Exact reproductions of all the entries, please, and no pictures.

# [Material shown]
------

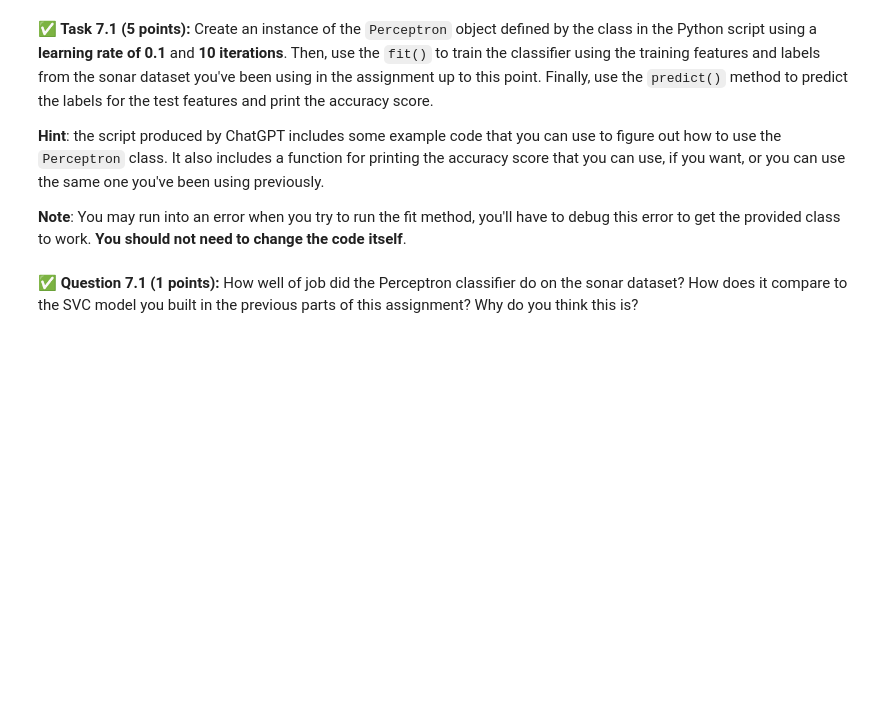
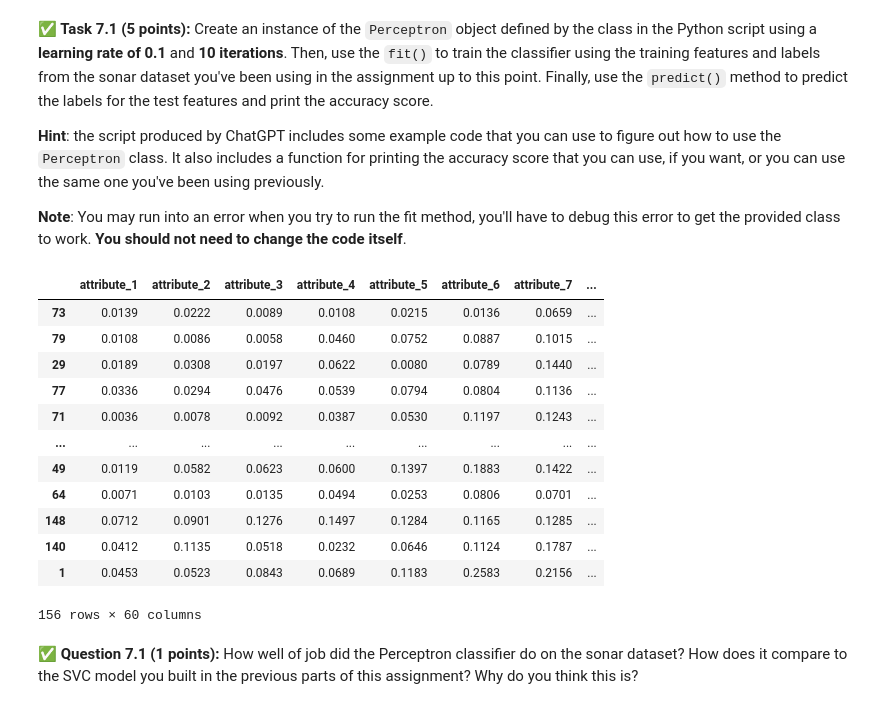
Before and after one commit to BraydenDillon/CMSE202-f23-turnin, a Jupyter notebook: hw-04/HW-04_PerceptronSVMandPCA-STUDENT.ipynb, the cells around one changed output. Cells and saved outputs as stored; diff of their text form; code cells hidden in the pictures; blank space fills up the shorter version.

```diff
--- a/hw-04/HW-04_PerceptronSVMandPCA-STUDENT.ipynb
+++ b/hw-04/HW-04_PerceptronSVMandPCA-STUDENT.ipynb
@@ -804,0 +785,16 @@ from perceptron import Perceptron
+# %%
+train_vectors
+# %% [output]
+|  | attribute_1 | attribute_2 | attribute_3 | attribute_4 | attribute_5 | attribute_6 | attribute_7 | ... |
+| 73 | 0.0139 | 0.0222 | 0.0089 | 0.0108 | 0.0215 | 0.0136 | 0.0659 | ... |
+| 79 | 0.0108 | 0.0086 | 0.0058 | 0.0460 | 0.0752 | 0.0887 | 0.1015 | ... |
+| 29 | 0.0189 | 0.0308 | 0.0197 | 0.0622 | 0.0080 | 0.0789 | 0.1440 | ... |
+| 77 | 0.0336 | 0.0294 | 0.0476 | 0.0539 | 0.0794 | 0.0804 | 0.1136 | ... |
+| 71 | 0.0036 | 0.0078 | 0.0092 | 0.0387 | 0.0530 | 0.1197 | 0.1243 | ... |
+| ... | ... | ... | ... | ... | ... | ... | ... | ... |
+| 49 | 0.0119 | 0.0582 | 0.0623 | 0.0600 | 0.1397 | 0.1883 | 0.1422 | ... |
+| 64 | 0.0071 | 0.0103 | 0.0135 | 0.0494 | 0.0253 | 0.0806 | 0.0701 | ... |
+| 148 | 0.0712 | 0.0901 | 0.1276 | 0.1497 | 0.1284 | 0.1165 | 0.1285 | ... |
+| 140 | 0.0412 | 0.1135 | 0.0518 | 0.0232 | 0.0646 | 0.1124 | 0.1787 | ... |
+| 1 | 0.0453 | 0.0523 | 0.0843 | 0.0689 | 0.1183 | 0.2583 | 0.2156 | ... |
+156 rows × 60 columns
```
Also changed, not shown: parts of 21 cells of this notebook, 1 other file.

------

# [Written response]
Before and after one commit to BraydenDillon/CMSE202-f23-turnin, a Jupyter notebook: hw-04/HW-04_PerceptronSVMandPCA-STUDENT.ipynb, the cells around one changed output. Cells and saved outputs as stored; diff of their text form; code cells hidden in the pictures; blank space fills up the shorter version.

```diff
--- a/hw-04/HW-04_PerceptronSVMandPCA-STUDENT.ipynb
+++ b/hw-04/HW-04_PerceptronSVMandPCA-STUDENT.ipynb
@@ -804,0 +785,16 @@ from perceptron import Perceptron
+# %%
+train_vectors
+# %% [output]
+|  | attribute_1 | attribute_2 | attribute_3 | attribute_4 | attribute_5 | attribute_6 | attribute_7 | ... |
+| 73 | 0.0139 | 0.0222 | 0.0089 | 0.0108 | 0.0215 | 0.0136 | 0.0659 | ... |
+| 79 | 0.0108 | 0.0086 | 0.0058 | 0.0460 | 0.0752 | 0.0887 | 0.1015 | ... |
+| 29 | 0.0189 | 0.0308 | 0.0197 | 0.0622 | 0.0080 | 0.0789 | 0.1440 | ... |
+| 77 | 0.0336 | 0.0294 | 0.0476 | 0.0539 | 0.0794 | 0.0804 | 0.1136 | ... |
+| 71 | 0.0036 | 0.0078 | 0.0092 | 0.0387 | 0.0530 | 0.1197 | 0.1243 | ... |
+| ... | ... | ... | ... | ... | ... | ... | ... | ... |
+| 49 | 0.0119 | 0.0582 | 0.0623 | 0.0600 | 0.1397 | 0.1883 | 0.1422 | ... |
+| 64 | 0.0071 | 0.0103 | 0.0135 | 0.0494 | 0.0253 | 0.0806 | 0.0701 | ... |
+| 148 | 0.0712 | 0.0901 | 0.1276 | 0.1497 | 0.1284 | 0.1165 | 0.1285 | ... |
+| 140 | 0.0412 | 0.1135 | 0.0518 | 0.0232 | 0.0646 | 0.1124 | 0.1787 | ... |
+| 1 | 0.0453 | 0.0523 | 0.0843 | 0.0689 | 0.1183 | 0.2583 | 0.2156 | ... |
+156 rows × 60 columns
```
Also changed, not shown: parts of 21 cells of this notebook, 1 other file.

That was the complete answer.